_PROBLEM DESCRIPTION_
Restate the entries below exactly. Images are not part of the copy.

Source data:
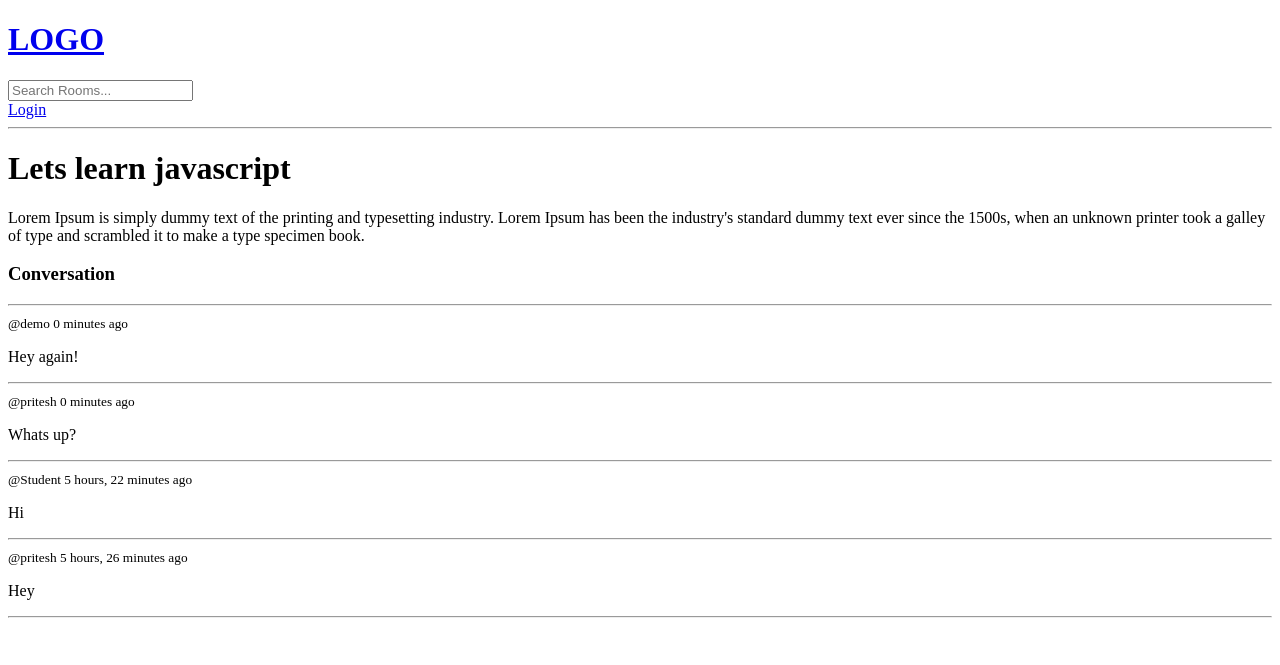
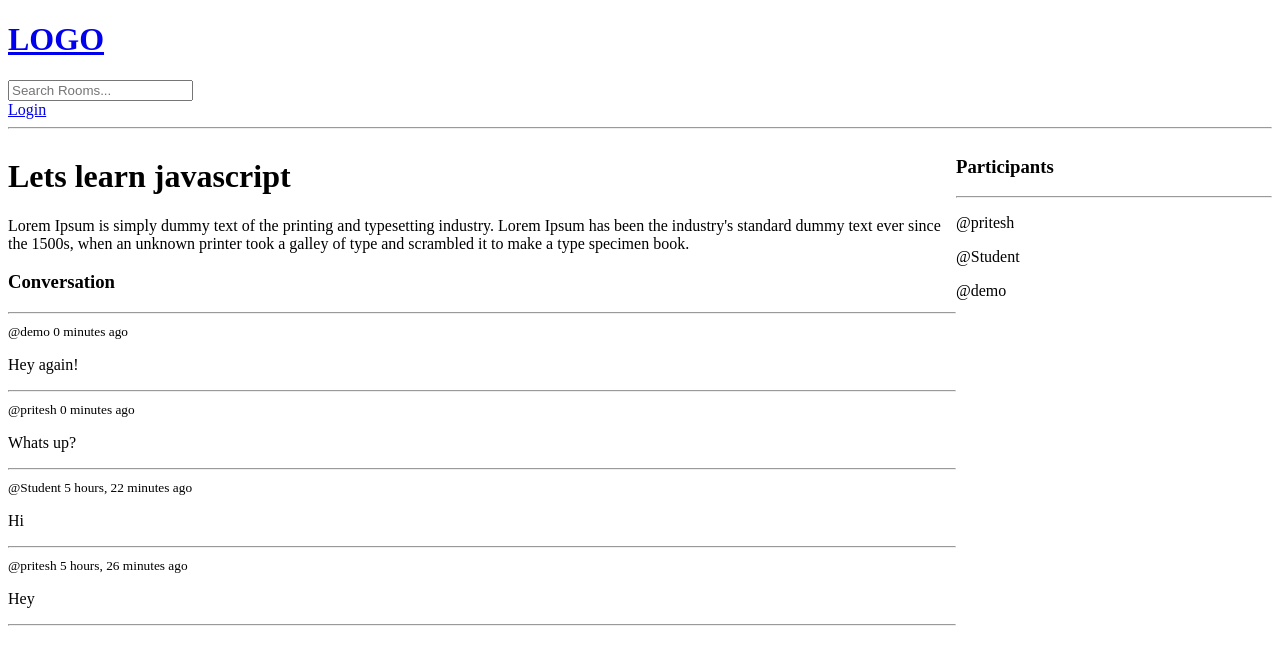
Before and after one commit to 1priteshdhumal2/StudyBud, a Django app: page /room/1/ in a window 1280 px wide. Shown: the top 665 px of the page. Run offline with Django 5.2, Linux system fonts and the light colour scheme; data comes from the database, SQL or seed files in the repository; both versions use the stored data as it was after the commit.

Commit message:
Added participants and establish many to many relationship between room and participants

```diff
--- a/studybud/base/models.py
+++ b/studybud/base/models.py
@@ -14,7 +14,7 @@ class Room(models.Model):
     topic =  models.ForeignKey(Topic, on_delete=models.SET_NULL, null=True)
     name = models.CharField(max_length=200)
     description = models.TextField(null=True, blank=True)
-    # participants =
+    participants = models.ManyToManyField(User, related_name='participants', blank=True)
     updated =  models.DateTimeField(auto_now=True)
     created =  models.DateTimeField(auto_now_add=True)
 
--- a/studybud/base/templates/base/room.html
+++ b/studybud/base/templates/base/room.html
@@ -1,5 +1,14 @@
 {% extends 'main.html'%} {% block content %}
 
+<style>
+  .room-container {
+    display: grid;
+    grid-template-columns: 3fr 1fr;
+  }
+</style>
+
+<div class="room-container">
+  <div>
     <h1>{{ room.name }}</h1>
     <p>{{ room.description }}</p>
 
@@ -20,7 +29,25 @@
     <div class="comment-form">
       <form method="post" action="">
         {% csrf_token %}
-    <input type="text" name="body" placeholder="Write Your message here.." />
+        <input
+          type="text"
+          name="body"
+          placeholder="Write Your message here.."
+        />
       </form>
     </div>
-{% endif %} {% endblock content %}
+    {% endif %}
+  </div>
+
+  <div>
+    <h3>Participants</h3>
+    <hr />
+
+    {% for user in participants %}
+    <div>
+      <p>@{{user.username}}</p>
+    </div>
+    {% endfor %}
+  </div>
+</div>
+{% endblock content %}
--- a/studybud/base/views.py
+++ b/studybud/base/views.py
@@ -79,6 +79,7 @@ def home(request):
 def room(request, pk):
     room = Room.objects.get(id=pk)
     roomMessages = room.message_set.all().order_by('-created')
+    participants = room.participants.all()
 
     if request.method == 'POST':
         message = Message.objects.create(
@@ -86,9 +87,10 @@ def room(request, pk):
             room = room,
             body = request.POST.get('body')
         )
+        room.participants.add(request.user)
         return redirect("Room", pk = room.id)
 
-    context = {"room": room, "roomMessages" : roomMessages}
+    context = {"room": room, "roomMessages" : roomMessages, "participants":participants}
     return render(request, "base/room.html", context)
 
 
```
Also changed, not shown: studybud/base/migrations/0003_alter_room_options_room_participants.py (added), studybud/db.sqlite3. Lines whose indentation alone changed are shown as unchanged.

_EXERCISE ANSWER_
Before and after one commit to 1priteshdhumal2/StudyBud, a Django app: page /room/1/ in a window 1280 px wide. Shown: the top 665 px of the page. Run offline with Django 5.2, Linux system fonts and the light colour scheme; data comes from the database, SQL or seed files in the repository; both versions use the stored data as it was after the commit.

Commit message:
Added participants and establish many to many relationship between room and participants

```diff
--- a/studybud/base/models.py
+++ b/studybud/base/models.py
@@ -14,7 +14,7 @@ class Room(models.Model):
     topic =  models.ForeignKey(Topic, on_delete=models.SET_NULL, null=True)
     name = models.CharField(max_length=200)
     description = models.TextField(null=True, blank=True)
-    # participants =
+    participants = models.ManyToManyField(User, related_name='participants', blank=True)
     updated =  models.DateTimeField(auto_now=True)
     created =  models.DateTimeField(auto_now_add=True)
 
--- a/studybud/base/templates/base/room.html
+++ b/studybud/base/templates/base/room.html
@@ -1,5 +1,14 @@
 {% extends 'main.html'%} {% block content %}
 
+<style>
+  .room-container {
+    display: grid;
+    grid-template-columns: 3fr 1fr;
+  }
+</style>
+
+<div class="room-container">
+  <div>
     <h1>{{ room.name }}</h1>
     <p>{{ room.description }}</p>
 
@@ -20,7 +29,25 @@
     <div class="comment-form">
       <form method="post" action="">
         {% csrf_token %}
-    <input type="text" name="body" placeholder="Write Your message here.." />
+        <input
+          type="text"
+          name="body"
+          placeholder="Write Your message here.."
+        />
       </form>
     </div>
-{% endif %} {% endblock content %}
+    {% endif %}
+  </div>
+
+  <div>
+    <h3>Participants</h3>
+    <hr />
+
+    {% for user in participants %}
+    <div>
+      <p>@{{user.username}}</p>
+    </div>
+    {% endfor %}
+  </div>
+</div>
+{% endblock content %}
--- a/studybud/base/views.py
+++ b/studybud/base/views.py
@@ -79,6 +79,7 @@ def home(request):
 def room(request, pk):
     room = Room.objects.get(id=pk)
     roomMessages = room.message_set.all().order_by('-created')
+    participants = room.participants.all()
 
     if request.method == 'POST':
         message = Message.objects.create(
@@ -86,9 +87,10 @@ def room(request, pk):
             room = room,
             body = request.POST.get('body')
         )
+        room.participants.add(request.user)
         return redirect("Room", pk = room.id)
 
-    context = {"room": room, "roomMessages" : roomMessages}
+    context = {"room": room, "roomMessages" : roomMessages, "participants":participants}
     return render(request, "base/room.html", context)
 
 
```
Also changed, not shown: studybud/base/migrations/0003_alter_room_options_room_participants.py (added), studybud/db.sqlite3. Lines whose indentation alone changed are shown as unchanged.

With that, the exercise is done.